China has been ramping up its exercises around Taiwan and flies aircraft almost daily into the southwestern part of Taiwan’s air defence zone.
A UK Ministry of Defence spokeswoman said: “HMS Richmond has navigated the Taiwan Strait, sailing from Japan to Vietnam. Wherever the Royal Navy operate, they do so in full compliance with international law.
“The UK has a range of security interests in the Indo-Pacific and many important bilateral defence relationships. This deployment is a sign of our commitment to regional security.”
The West’s militaries are working on the assumption that China wants to be capable of invading Taiwan by 2027, Larisa Brown writes.
By attempting to normalise the passage of ships through the Taiwan Strait, America and Britain are sending a message that they will not let it do so without a fight.
An invasion, even without the US and other allies being dragged into the conflict, would be no easy feat.
Add to the mix the military might of the US, backed by the Royal Navy, and China’s dream of global dominance could go up in smoke.
The decision to send HMS Richmond, a Type 23 frigate on its maiden voyage, through the strait was made after months of discussions by ministers and officials across government.
The US regularly sends warships through, the most recent sailing coming earlier this month, but this is the first time a British frigate or destroyer has made the journey since 2008.
By doing so, the Royal Navy is exercising the legal right of all ships to pass through an international waterway. It is about demonstrating the UK’s commitment to a free and open Indo-Pacific. It is also part of a wider UK government tilt towards the region, and follows the new Aukus pact between the US, UK and Australia.

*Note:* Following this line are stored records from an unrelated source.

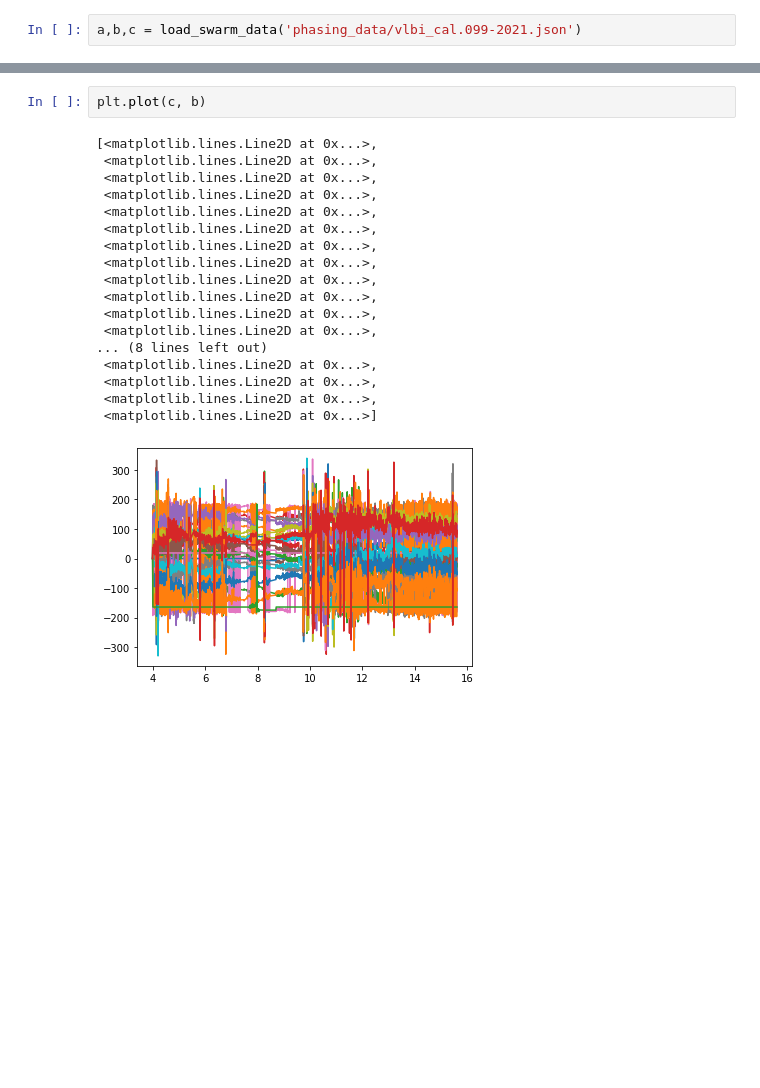
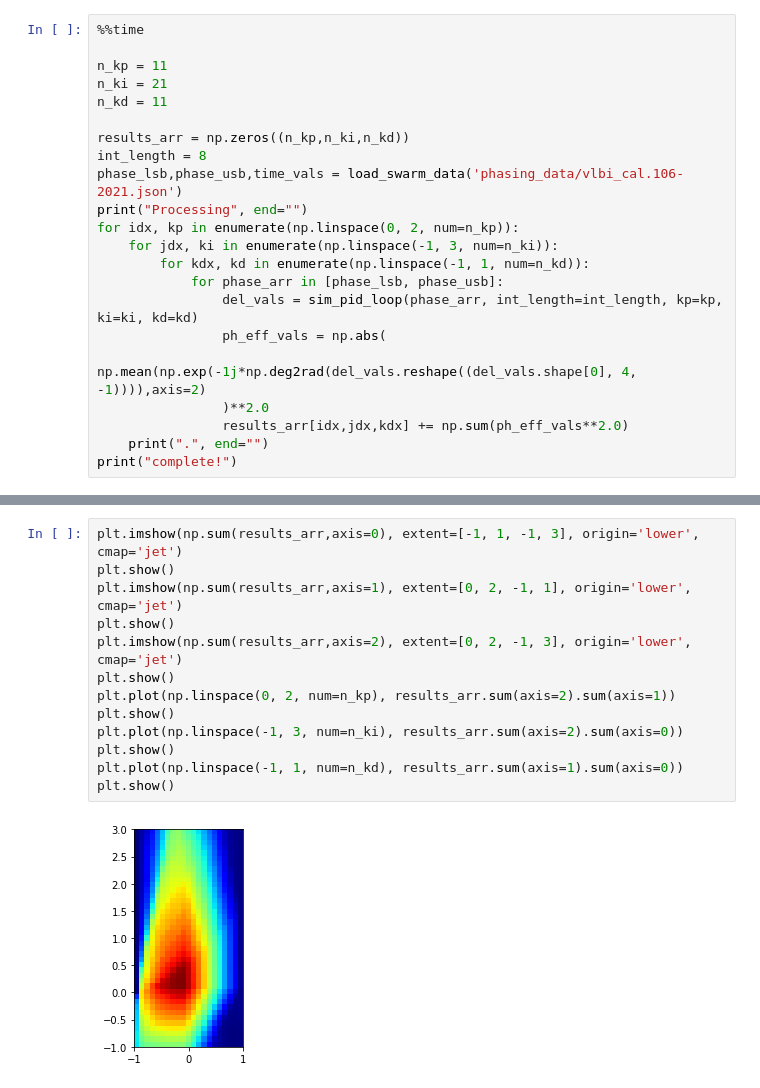
Before and after one commit to kartographer/sma_phasing_sims, a Jupyter notebook: SWARM_Optimization.ipynb, the cells around one changed output, grey strips where cells are left out. Drawn from its saved outputs; the diff is of its cells as text; blank space fills up the shorter version.

```diff
--- a/SWARM_Optimization.ipynb
+++ b/SWARM_Optimization.ipynb
@@ -41,2 +70,22 @@ def load_swarm_data(filename):
 # %%
-a,b,c = load_swarm_data('phasing_data/vlbi_cal.099-2021.json')
+%%time
+
+n_kp = 11
+n_ki = 21
+n_kd = 11
+
+results_arr = np.zeros((n_kp,n_ki,n_kd))
+int_length = 8
+phase_lsb,phase_usb,time_vals = load_swarm_data('phasing_data/vlbi_cal.106-2021.json')
+print("Processing", end="")
+for idx, kp in enumerate(np.linspace(0, 2, num=n_kp)):
+    for jdx, ki in enumerate(np.linspace(-1, 3, num=n_ki)):
+        for kdx, kd in enumerate(np.linspace(-1, 1, num=n_kd)):
+            for phase_arr in [phase_lsb, phase_usb]:
+                del_vals = sim_pid_loop(phase_arr, int_length=int_length, kp=kp, ki=ki, kd=kd)
+                ph_eff_vals = np.abs(
+                    np.mean(np.exp(-1j*np.deg2rad(del_vals.reshape((del_vals.shape[0], 4, -1)))),axis=2)
+                )**2.0
+                results_arr[idx,jdx,kdx] += np.sum(ph_eff_vals**2.0)
+    print(".", end="")
+print("complete!")
@@ -43,21 +96,15 @@ a,b,c = load_swarm_data('phasing_data/vlbi_cal.099-2021.json')
 # %%
-plt.plot(c, b)
+plt.imshow(np.sum(results_arr,axis=0), extent=[-1, 1, -1, 3], origin='lower', cmap='jet')
+plt.show()
+plt.imshow(np.sum(results_arr,axis=1), extent=[0, 2, -1, 1], origin='lower', cmap='jet')
+plt.show()
+plt.imshow(np.sum(results_arr,axis=2), extent=[0, 2, -1, 3], origin='lower', cmap='jet')
+plt.show()
+plt.plot(np.linspace(0, 2, num=n_kp), results_arr.sum(axis=2).sum(axis=1))
+plt.show()
+plt.plot(np.linspace(-1, 3, num=n_ki), results_arr.sum(axis=2).sum(axis=0))
+plt.show()
+plt.plot(np.linspace(-1, 1, num=n_kd), results_arr.sum(axis=1).sum(axis=0))
+plt.show()
 # %% [output]
-[<matplotlib.lines.Line2D at 0x...>,
- <matplotlib.lines.Line2D at 0x...>,
- <matplotlib.lines.Line2D at 0x...>,
- <matplotlib.lines.Line2D at 0x...>,
- <matplotlib.lines.Line2D at 0x...>,
- <matplotlib.lines.Line2D at 0x...>,
- <matplotlib.lines.Line2D at 0x...>,
- <matplotlib.lines.Line2D at 0x...>,
- <matplotlib.lines.Line2D at 0x...>,
- <matplotlib.lines.Line2D at 0x...>,
- <matplotlib.lines.Line2D at 0x...>,
- <matplotlib.lines.Line2D at 0x...>,
-... (8 lines left out)
- <matplotlib.lines.Line2D at 0x...>,
- <matplotlib.lines.Line2D at 0x...>,
- <matplotlib.lines.Line2D at 0x...>,
- <matplotlib.lines.Line2D at 0x...>]
-[figure, old version]
+[figure, new version]
```
Also changed, not shown: parts of 3 cells of this notebook.
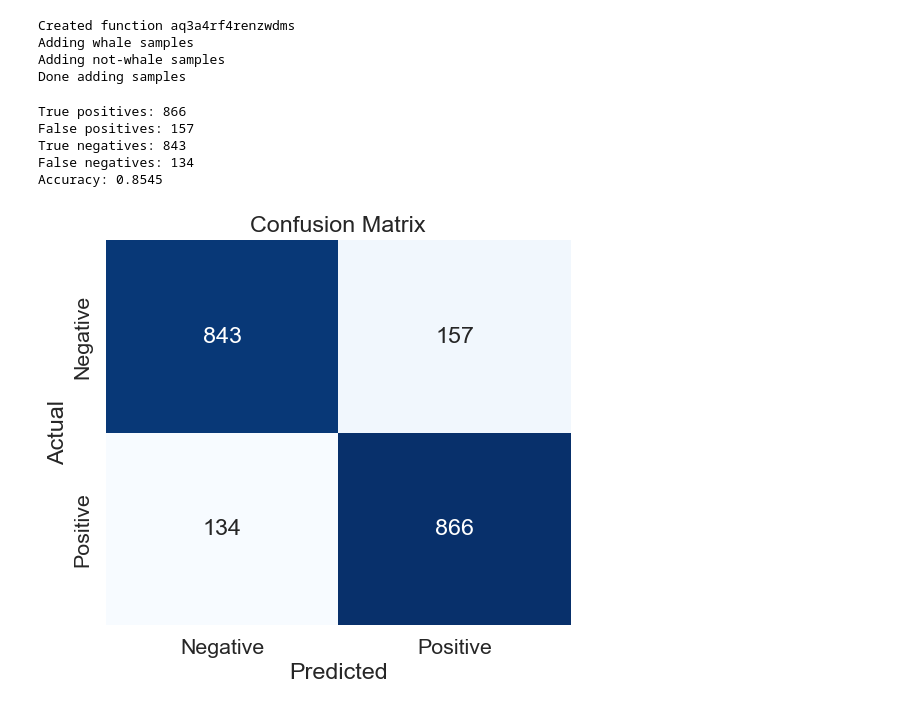
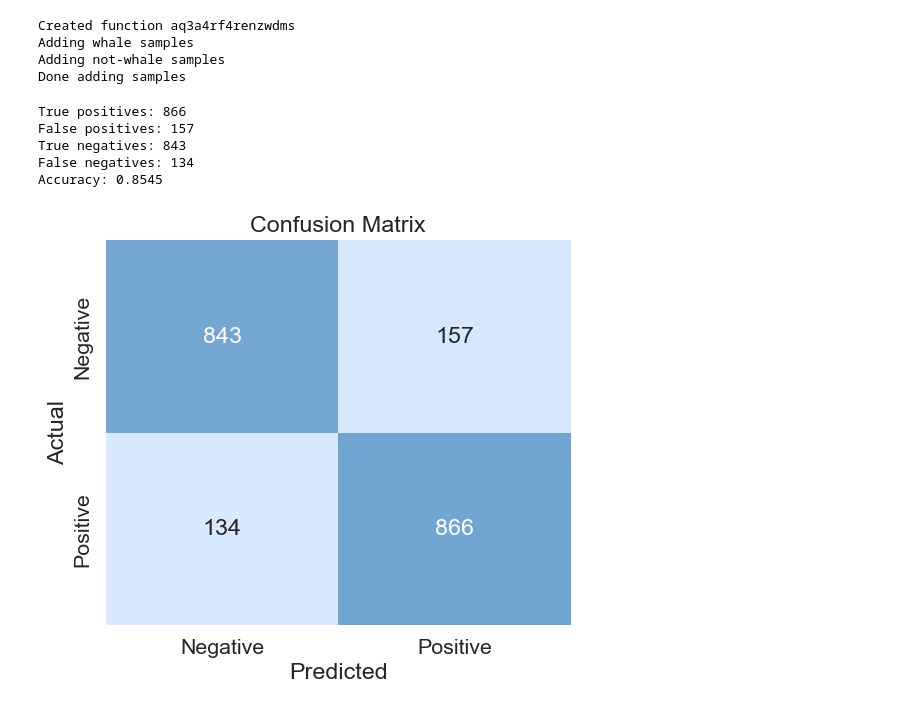
Before and after one commit to NyckelAI/codesamples, a Jupyter notebook: whale_sound_classification/whale_sound_classification.ipynb, the cells around one changed output. Cells and saved outputs as stored; diff of their text form; code cells hidden in the pictures.

Commit message:
Adding confusing matrix and spectrogram images

```diff
--- a/whale_sound_classification/whale_sound_classification.ipynb
+++ b/whale_sound_classification/whale_sound_classification.ipynb
@@ -199,31 +209,35 @@ for sample in not_whale_subset_test:
 # %%
 
 print(f"True positives: {true_positives}")
 print(f"False positives: {false_positives}")
 print(f"True negatives: {true_negatives}")
 print(f"False negatives: {false_negatives}")
 
 print(f"Accuracy: {(true_positives + true_negatives) / (true_positives + true_negatives + false_positives + false_negatives)}")
 
 ## Create and show a confusion matrix
 confusion_matrix = np.array([[true_negatives, false_positives],
                              [false_negatives, true_positives]])
 
 # Plot the confusion matrix
 plt.figure(figsize=(6, 5))
 sns.set(font_scale=1.4)
-sns.heatmap(confusion_matrix, annot=True, cmap='Blues', fmt='g', cbar=False,
+light_blue_palette = LinearSegmentedColormap.from_list(
+    "light_blue", ['#d9e9ff', '#71a6d2'], N=256)
+sns.heatmap(confusion_matrix, annot=True, cmap=light_blue_palette, fmt='g', cbar=False,
             xticklabels=['Negative', 'Positive'],
             yticklabels=['Negative', 'Positive'])
 
 plt.xlabel('Predicted')
 plt.ylabel('Actual')
 plt.title('Confusion Matrix')
+# save the confusion matrix to a png file
+plt.savefig('confusion_matrix.png', dpi=300, bbox_inches='tight')
 plt.show()
 # %% [output]
 True positives: 866
 False positives: 157
 True negatives: 843
 False negatives: 134
 Accuracy: 0.8545
-[figure, old version]
+[figure, new version]
```
Also changed, not shown: parts of 3 cells of this notebook, 4 other files.
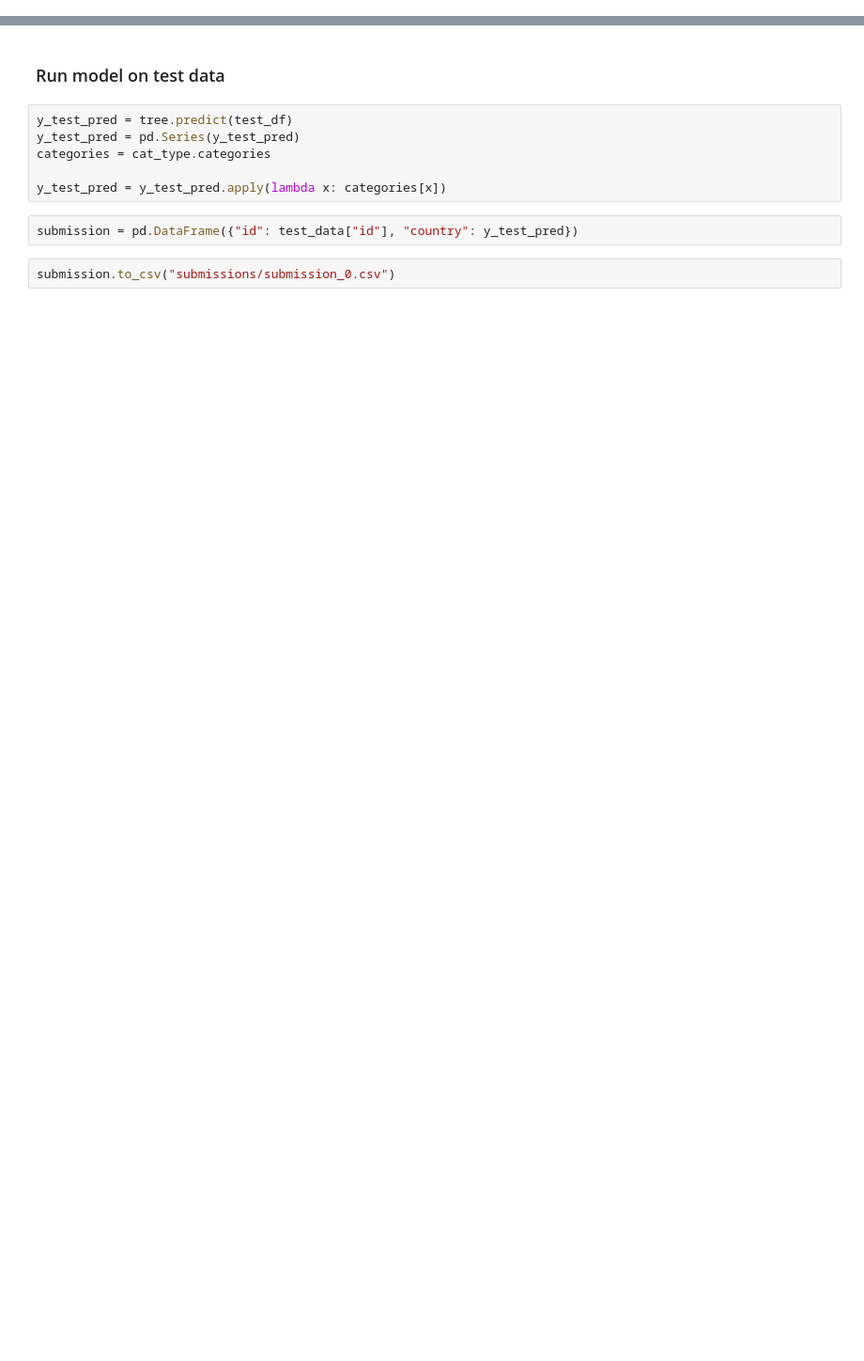
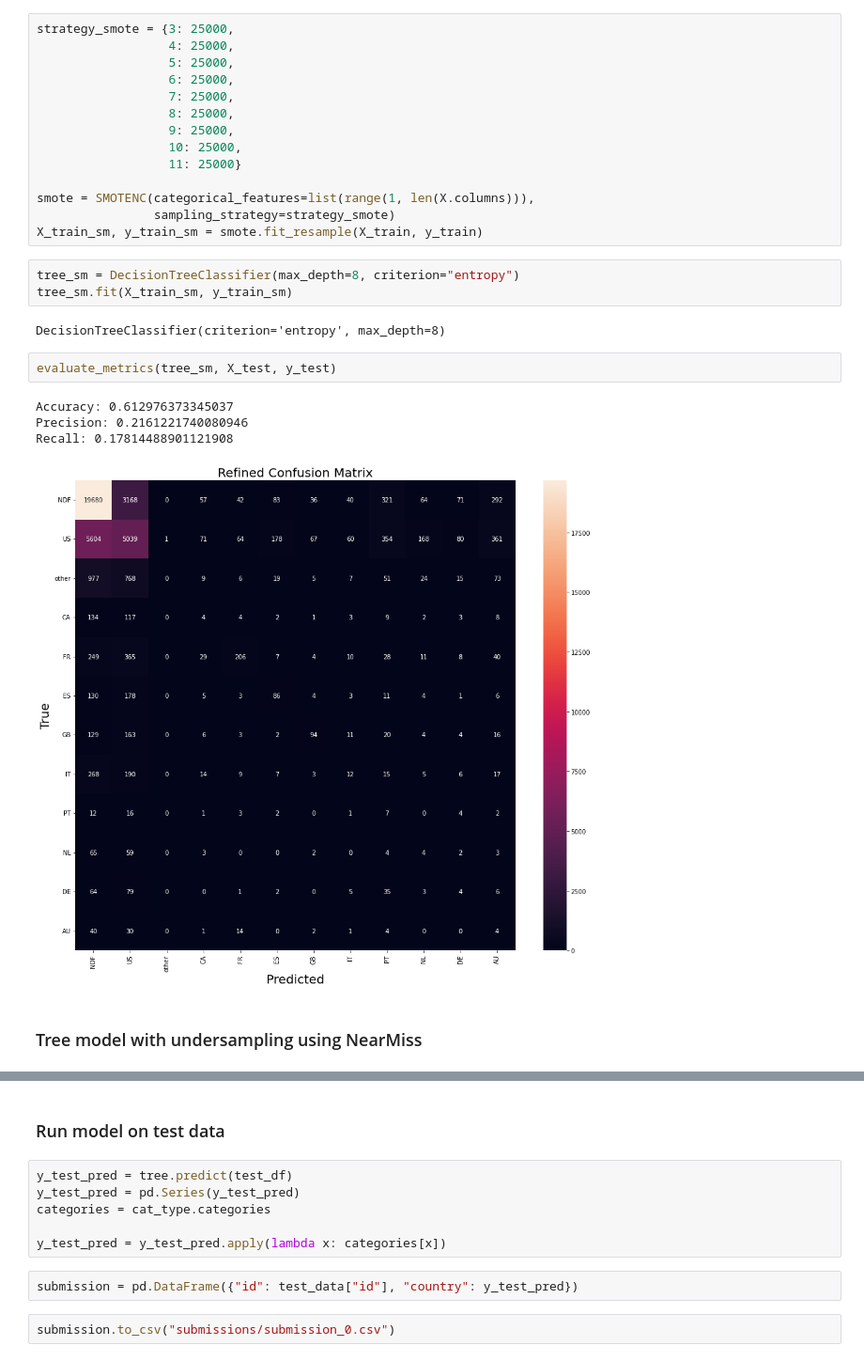
Before and after one commit to fondyu530/ml_task, a Jupyter notebook: ML_model_training.ipynb, the cells around one changed output, grey strips where cells are left out. Shown: that part at 94% size. Drawn from its saved outputs; the diff is of its cells as text; blank space fills up the shorter version.

```diff
--- a/ML_model_training.ipynb
+++ b/ML_model_training.ipynb
@@ -127,0 +199,28 @@ plt.show()
+# %%
+strategy_smote = {3: 25000,
+                  4: 25000,
+                  5: 25000,
+                  6: 25000,
+                  7: 25000,
+                  8: 25000,
+                  9: 25000,
+                  10: 25000,
+                  11: 25000}
+
+smote = SMOTENC(categorical_features=list(range(1, len(X.columns))),
+                sampling_strategy=strategy_smote)
+X_train_sm, y_train_sm = smote.fit_resample(X_train, y_train)
+# %%
+tree_sm = DecisionTreeClassifier(max_depth=8, criterion="entropy")
+tree_sm.fit(X_train_sm, y_train_sm)
+# %% [output]
+DecisionTreeClassifier(criterion='entropy', max_depth=8)
+# %%
+evaluate_metrics(tree_sm, X_test, y_test)
+# %% [output]
+Accuracy: 0.612976373345037
+Precision: 0.2161221740080946
+Recall: 0.17814488901121908
+[figure, added]
+# %% [markdown]
+### Tree model with undersampling using NearMiss
```
Also changed, not shown: parts of 43 cells of this notebook, 8 other files.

The Foreign Office was said to be in agreement with the Ministry of Defence that HMS Richmond should brave the strait – but the absence of the HMS Queen Elizabeth, which remained near Guam, speaks volumes about how far the UK might be willing to go to push Beijing’s buttons.